● Task prompt: Extract all lines in the data that contain the word "urls".

● Input material:
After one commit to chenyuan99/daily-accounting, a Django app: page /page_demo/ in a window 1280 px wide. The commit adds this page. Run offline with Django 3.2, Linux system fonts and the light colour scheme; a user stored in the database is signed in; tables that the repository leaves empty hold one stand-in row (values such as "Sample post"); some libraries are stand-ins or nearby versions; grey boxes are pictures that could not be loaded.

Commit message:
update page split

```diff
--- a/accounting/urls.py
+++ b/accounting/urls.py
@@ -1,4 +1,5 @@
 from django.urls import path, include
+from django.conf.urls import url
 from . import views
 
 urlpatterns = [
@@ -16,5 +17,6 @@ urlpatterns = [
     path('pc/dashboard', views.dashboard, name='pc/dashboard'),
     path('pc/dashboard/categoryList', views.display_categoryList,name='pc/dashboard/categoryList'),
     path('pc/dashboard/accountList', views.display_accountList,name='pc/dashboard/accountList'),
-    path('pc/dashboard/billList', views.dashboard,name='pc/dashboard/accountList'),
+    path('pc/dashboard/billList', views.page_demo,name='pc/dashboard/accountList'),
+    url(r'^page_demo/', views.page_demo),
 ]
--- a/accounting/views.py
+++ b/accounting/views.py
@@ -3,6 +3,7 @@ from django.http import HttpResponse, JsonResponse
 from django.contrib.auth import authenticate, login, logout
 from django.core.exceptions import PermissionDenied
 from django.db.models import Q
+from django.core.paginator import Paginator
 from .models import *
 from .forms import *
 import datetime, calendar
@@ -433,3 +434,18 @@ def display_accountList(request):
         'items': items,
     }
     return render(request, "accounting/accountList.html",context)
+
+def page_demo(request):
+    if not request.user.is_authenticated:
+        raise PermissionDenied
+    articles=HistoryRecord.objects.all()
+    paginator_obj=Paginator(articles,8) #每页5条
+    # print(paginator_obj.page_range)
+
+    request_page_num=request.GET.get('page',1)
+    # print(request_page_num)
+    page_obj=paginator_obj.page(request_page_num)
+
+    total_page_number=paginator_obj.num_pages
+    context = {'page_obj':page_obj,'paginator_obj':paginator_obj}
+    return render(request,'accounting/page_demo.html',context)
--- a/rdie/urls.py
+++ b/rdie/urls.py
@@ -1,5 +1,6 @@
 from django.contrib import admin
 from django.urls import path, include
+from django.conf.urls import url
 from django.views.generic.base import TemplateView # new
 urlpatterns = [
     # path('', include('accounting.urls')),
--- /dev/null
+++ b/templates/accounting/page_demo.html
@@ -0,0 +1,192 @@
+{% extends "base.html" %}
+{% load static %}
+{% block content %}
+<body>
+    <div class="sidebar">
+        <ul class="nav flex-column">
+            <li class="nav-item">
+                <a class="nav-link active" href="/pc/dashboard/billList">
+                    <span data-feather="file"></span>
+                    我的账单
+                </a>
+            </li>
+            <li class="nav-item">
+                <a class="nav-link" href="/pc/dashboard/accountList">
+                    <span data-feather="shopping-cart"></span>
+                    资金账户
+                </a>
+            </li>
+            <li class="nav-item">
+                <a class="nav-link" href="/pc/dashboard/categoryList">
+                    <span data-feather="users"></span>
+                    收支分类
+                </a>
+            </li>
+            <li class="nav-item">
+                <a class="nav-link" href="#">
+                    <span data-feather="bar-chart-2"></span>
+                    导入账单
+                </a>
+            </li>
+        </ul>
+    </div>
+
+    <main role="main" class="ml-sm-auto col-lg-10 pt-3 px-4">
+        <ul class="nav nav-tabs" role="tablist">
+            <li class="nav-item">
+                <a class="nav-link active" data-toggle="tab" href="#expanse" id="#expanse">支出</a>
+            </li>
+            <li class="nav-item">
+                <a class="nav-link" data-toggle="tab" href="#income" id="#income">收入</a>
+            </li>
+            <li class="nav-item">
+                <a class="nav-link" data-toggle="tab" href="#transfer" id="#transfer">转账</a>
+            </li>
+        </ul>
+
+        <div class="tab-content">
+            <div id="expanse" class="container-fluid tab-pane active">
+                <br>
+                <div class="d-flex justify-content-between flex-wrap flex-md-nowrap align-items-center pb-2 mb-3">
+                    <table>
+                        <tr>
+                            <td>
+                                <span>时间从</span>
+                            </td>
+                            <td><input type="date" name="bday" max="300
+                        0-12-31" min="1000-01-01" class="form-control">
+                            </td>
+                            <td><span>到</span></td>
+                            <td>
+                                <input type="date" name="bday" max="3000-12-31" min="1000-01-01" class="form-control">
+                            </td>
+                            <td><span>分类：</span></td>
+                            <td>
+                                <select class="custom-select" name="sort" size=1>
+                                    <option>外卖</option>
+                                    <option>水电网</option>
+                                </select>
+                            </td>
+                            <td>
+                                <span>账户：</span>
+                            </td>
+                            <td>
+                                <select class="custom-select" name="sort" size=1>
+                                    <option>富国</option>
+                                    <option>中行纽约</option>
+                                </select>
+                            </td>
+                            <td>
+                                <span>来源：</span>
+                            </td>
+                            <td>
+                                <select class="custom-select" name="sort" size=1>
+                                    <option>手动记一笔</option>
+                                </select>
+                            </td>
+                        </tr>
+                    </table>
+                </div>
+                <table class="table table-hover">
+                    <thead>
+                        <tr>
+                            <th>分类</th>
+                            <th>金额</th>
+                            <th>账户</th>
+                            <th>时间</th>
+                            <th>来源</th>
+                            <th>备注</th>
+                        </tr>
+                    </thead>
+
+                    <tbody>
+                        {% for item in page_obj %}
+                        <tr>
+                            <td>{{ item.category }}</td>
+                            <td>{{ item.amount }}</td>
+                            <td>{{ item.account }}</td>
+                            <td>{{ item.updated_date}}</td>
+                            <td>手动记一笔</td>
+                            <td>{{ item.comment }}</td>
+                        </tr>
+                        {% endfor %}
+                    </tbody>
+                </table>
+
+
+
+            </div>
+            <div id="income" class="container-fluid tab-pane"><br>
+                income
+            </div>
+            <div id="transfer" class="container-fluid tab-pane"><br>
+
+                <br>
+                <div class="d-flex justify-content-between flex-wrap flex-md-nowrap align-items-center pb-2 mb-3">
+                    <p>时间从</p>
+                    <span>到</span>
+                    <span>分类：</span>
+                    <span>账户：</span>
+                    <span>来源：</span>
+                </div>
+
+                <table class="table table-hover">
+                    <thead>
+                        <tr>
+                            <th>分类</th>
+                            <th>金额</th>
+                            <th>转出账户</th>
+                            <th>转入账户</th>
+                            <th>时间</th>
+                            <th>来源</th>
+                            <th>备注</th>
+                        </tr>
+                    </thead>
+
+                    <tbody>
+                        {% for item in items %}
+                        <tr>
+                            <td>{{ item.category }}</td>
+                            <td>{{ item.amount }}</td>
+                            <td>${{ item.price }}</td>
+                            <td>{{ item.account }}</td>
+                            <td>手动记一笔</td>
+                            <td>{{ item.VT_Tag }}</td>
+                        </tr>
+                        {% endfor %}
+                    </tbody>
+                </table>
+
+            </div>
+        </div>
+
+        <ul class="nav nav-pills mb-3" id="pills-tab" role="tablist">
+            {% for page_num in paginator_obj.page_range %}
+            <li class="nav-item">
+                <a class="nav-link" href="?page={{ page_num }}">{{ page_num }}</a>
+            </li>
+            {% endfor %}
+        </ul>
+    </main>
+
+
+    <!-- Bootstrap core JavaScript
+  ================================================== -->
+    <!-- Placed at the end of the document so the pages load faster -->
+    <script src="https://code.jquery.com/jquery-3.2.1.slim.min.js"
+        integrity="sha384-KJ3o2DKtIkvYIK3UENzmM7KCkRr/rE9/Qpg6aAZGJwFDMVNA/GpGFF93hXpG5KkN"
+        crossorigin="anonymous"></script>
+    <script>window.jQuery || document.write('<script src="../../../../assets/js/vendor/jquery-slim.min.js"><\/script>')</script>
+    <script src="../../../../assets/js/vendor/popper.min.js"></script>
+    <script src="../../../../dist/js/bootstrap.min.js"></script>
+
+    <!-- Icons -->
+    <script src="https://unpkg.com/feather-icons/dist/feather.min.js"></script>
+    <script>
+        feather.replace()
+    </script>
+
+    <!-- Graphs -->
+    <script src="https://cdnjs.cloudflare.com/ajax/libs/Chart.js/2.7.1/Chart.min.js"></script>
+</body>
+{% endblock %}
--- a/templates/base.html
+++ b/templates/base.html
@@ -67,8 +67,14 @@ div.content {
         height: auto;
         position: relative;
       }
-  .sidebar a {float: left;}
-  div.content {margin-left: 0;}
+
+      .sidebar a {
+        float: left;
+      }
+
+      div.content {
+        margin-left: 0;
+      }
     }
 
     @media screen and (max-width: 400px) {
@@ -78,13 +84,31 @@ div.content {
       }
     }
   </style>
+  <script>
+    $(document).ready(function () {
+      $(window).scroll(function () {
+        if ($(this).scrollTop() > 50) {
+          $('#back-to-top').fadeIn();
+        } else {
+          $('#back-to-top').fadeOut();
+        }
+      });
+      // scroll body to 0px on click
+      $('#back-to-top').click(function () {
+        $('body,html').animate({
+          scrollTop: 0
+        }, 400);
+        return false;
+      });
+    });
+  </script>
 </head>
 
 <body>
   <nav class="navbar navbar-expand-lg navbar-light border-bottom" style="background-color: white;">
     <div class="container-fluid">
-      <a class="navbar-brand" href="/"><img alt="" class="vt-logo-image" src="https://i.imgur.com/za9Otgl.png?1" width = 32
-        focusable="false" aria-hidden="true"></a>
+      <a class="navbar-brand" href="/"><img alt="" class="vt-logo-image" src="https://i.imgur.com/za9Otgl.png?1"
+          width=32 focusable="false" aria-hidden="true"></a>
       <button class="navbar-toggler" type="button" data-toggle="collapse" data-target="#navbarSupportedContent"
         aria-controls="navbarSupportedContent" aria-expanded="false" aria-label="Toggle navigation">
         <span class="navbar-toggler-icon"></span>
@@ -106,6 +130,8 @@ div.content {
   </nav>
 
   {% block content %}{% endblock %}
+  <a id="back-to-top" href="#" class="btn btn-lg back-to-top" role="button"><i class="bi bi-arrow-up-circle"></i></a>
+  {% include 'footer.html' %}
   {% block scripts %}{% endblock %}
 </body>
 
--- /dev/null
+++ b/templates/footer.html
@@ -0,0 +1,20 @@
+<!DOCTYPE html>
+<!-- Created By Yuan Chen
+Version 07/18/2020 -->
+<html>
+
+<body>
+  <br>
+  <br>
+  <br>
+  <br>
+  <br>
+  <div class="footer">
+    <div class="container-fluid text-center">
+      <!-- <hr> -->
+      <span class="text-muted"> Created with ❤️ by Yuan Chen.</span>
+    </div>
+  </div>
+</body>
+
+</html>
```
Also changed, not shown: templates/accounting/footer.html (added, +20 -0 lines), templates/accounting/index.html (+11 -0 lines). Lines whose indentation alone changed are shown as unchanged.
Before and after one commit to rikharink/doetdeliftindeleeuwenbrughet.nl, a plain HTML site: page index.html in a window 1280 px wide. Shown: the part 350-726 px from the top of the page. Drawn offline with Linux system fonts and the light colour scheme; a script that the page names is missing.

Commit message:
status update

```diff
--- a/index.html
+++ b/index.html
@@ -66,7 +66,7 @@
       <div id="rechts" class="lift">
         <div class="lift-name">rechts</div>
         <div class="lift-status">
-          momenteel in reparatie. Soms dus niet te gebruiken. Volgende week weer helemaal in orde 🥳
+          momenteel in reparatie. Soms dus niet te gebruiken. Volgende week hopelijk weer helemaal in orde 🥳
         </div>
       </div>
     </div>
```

● Response to this exercise:
--- a/accounting/urls.py
+++ b/accounting/urls.py
 from django.urls import path, include
+from django.conf.urls import url
--- a/rdie/urls.py
+++ b/rdie/urls.py
 from django.urls import path, include
+from django.conf.urls import url
     # path('', include('accounting.urls')),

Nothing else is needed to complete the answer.